Purple Martin pre-migratory roosts are forming now.
North America’s largest species of swallow, Purple Martins nest and raise their families in North America and winter in the rainforests of Brazil. East of the Rocky Mountains, Purple Martins nest almost exclusively in human-supplied housing. They are one of America’s most well-loved songbirds, known for their chattering song, aerial acrobatics, insect-eating habits and their tolerance of humans.
In late Summer, after leaving their nesting colonies, Purple Martins gather in huge flocks to feed, socialize, and rest before migrating. This activity, known as pre-migratory roosting, can attract hundreds of thousands of birds to sleep in one small area, arriving at sunset en masse in what Joe Siegrist, President of the Purple Martin Conservation Association (PMCA) calls “an amazing natural spectacle”. “As the sun begins to set, all of a sudden tens…even hundreds of thousands of Purple Martins appear out of nowhere in locations across the country. Their swirling acrobatics and sheer numbers are a phenomenon that everyone needs to witness”, Siegrist adds.
Purple Martins leave their roost near dawn in a mass exodus. The number of birds leaving the roost at the same time is large enough to be detected on weather radar. It looks like an expanding ring on the radar map. By studying radar data the PMCA is able to locate possible roosts located around North America.
Roost are typically associated with larger bodies of water where reed beds and dry islands with low, thick vegetation provide sanctuary from predators and a micro-climate warmer and less windy than land. They are also found in urban and suburban settings, sometimes formed in trees or on man-made structures such as bridges and pipes.

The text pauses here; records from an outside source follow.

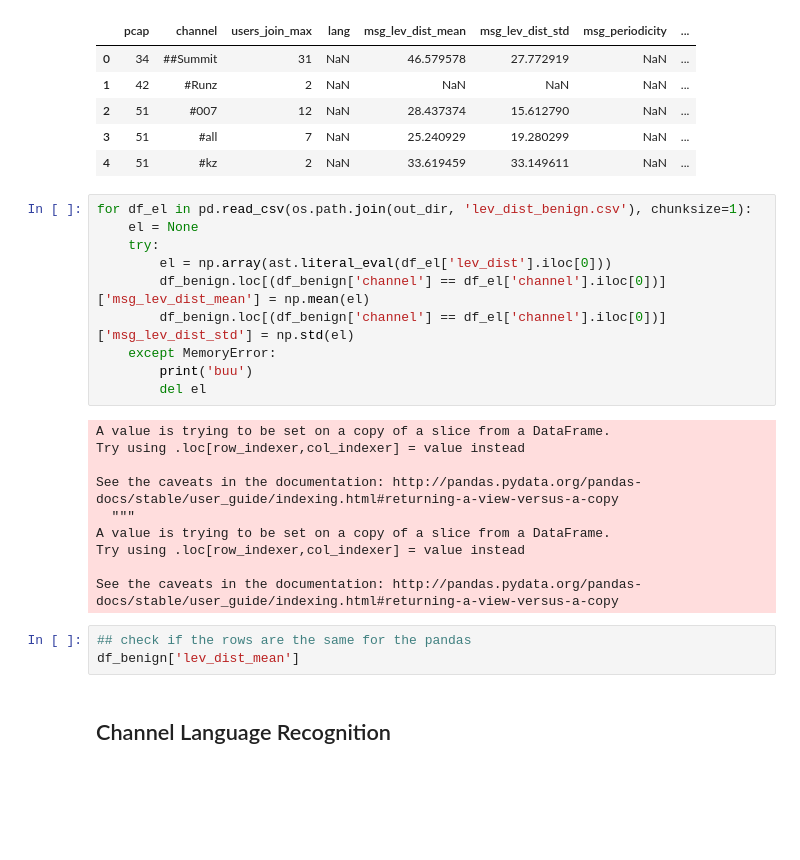
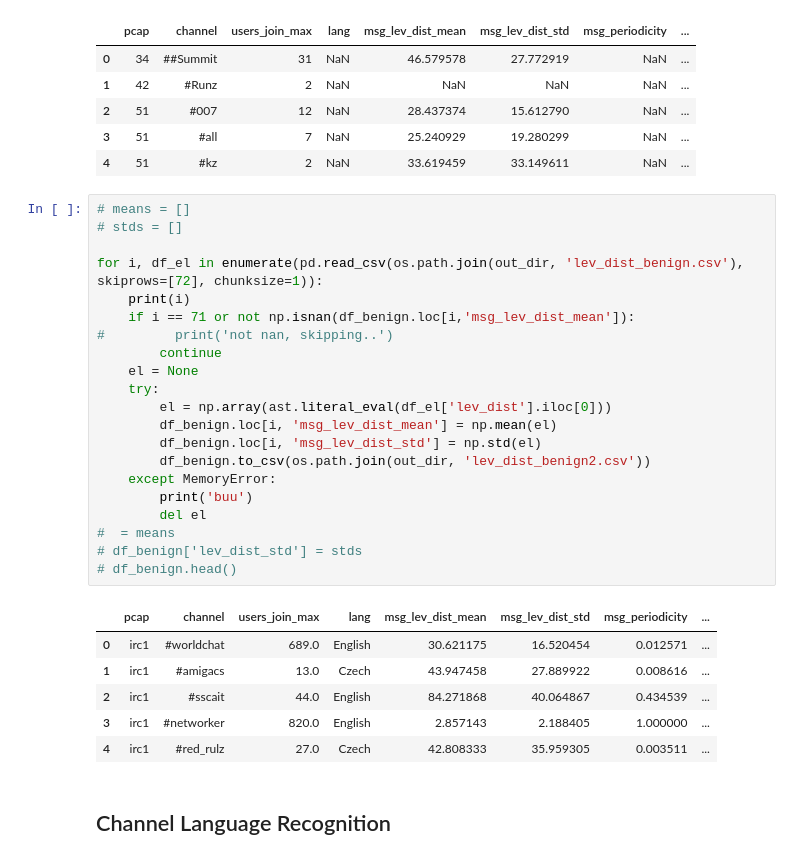
Before and after one commit to stratosphereips/IRC-Behavioral-Analysis, a Jupyter notebook: python/channel_profiling.ipynb, the cells around one changed output. Saved outputs shown, nothing was run; the diff lists cells and outputs as text; blank space fills up the shorter version.

```diff
--- a/python/channel_profiling.ipynb
+++ b/python/channel_profiling.ipynb
@@ -321,28 +324,33 @@ df_mal.head()
 | 3 | 51 | #all | 7 | NaN | 25.240929 | 19.280299 | NaN | ... |
 | 4 | 51 | #kz | 2 | NaN | 33.619459 | 33.149611 | NaN | ... |
 # %%
-for df_el in pd.read_csv(os.path.join(out_dir, 'lev_dist_benign.csv'), chunksize=1):
+# means = []
+# stds = []
+
+for i, df_el in enumerate(pd.read_csv(os.path.join(out_dir, 'lev_dist_benign.csv'), skiprows=[72], chunksize=1)):
+    print(i)
+    if i == 71 or not np.isnan(df_benign.loc[i,'msg_lev_dist_mean']):
+#         print('not nan, skipping..')
+        continue
     el = None
     try:
         el = np.array(ast.literal_eval(df_el['lev_dist'].iloc[0]))
-        df_benign.loc[(df_benign['channel'] == df_el['channel'].iloc[0])]['msg_lev_dist_mean'] = np.mean(el)
-        df_benign.loc[(df_benign['channel'] == df_el['channel'].iloc[0])]['msg_lev_dist_std'] = np.std(el)
+        df_benign.loc[i, 'msg_lev_dist_mean'] = np.mean(el)
+        df_benign.loc[i, 'msg_lev_dist_std'] = np.std(el)
+        df_benign.to_csv(os.path.join(out_dir, 'lev_dist_benign2.csv'))
     except MemoryError:
         print('buu')
         del el
+#  = means
+# df_benign['lev_dist_std'] = stds
+# df_benign.head()
 # %% [output]
-A value is trying to be set on a copy of a slice from a DataFrame.
-Try using .loc[row_indexer,col_indexer] = value instead
-
-See the caveats in the documentation: http://pandas.pydata.org/pandas-docs/stable/user_guide/indexing.html#returning-a-view-versus-a-copy
-  """
-A value is trying to be set on a copy of a slice from a DataFrame.
-Try using .loc[row_indexer,col_indexer] = value instead
-
-See the caveats in the documentation: http://pandas.pydata.org/pandas-docs/stable/user_guide/indexing.html#returning-a-view-versus-a-copy
+|  | pcap | channel | users_join_max | lang | msg_lev_dist_mean | msg_lev_dist_std | msg_periodicity | ... |
+| 0 | irc1 | #worldchat | 689.0 | English | 30.621175 | 16.520454 | 0.012571 | ... |
+| 1 | irc1 | #amigacs | 13.0 | Czech | 43.947458 | 27.889922 | 0.008616 | ... |
+| 2 | irc1 | #sscait | 44.0 | English | 84.271868 | 40.064867 | 0.434539 | ... |
+| 3 | irc1 | #networker | 820.0 | English | 2.857143 | 2.188405 | 1.000000 | ... |
+| 4 | irc1 | #red_rulz | 27.0 | Czech | 42.808333 | 35.959305 | 0.003511 | ... |
-# %%
-## check if the rows are the same for the pandas
-df_benign['lev_dist_mean']
 # %% [markdown]
 ## Channel Language Recognition
 # %%
```
Also changed, not shown: parts of 29 cells of this notebook, 2 other files.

Depending on location, roosting can begin in mid-June and run through mid-September, peaking at the end of July to early August. Martins can come from hundreds of miles away to roost. Individual birds may use a roost for several weeks before migrating but the roost itself may last for 8-12 weeks or more.
To follow along with the Purple Martins’ roosts and learn more about how you can help conserve this treasured bird, visit www.purplemartin.org. Roosts are currently occurring all over the United States. To find a roost near you visit the PMCA’s map of roost locations at: roost.purplemartin.org. In addition, people interested in learning more about how to attract and care for Purple Martins can receive a free booklet by contacting the Purple Martin Conservation Association by emailing firstname.lastname@example.org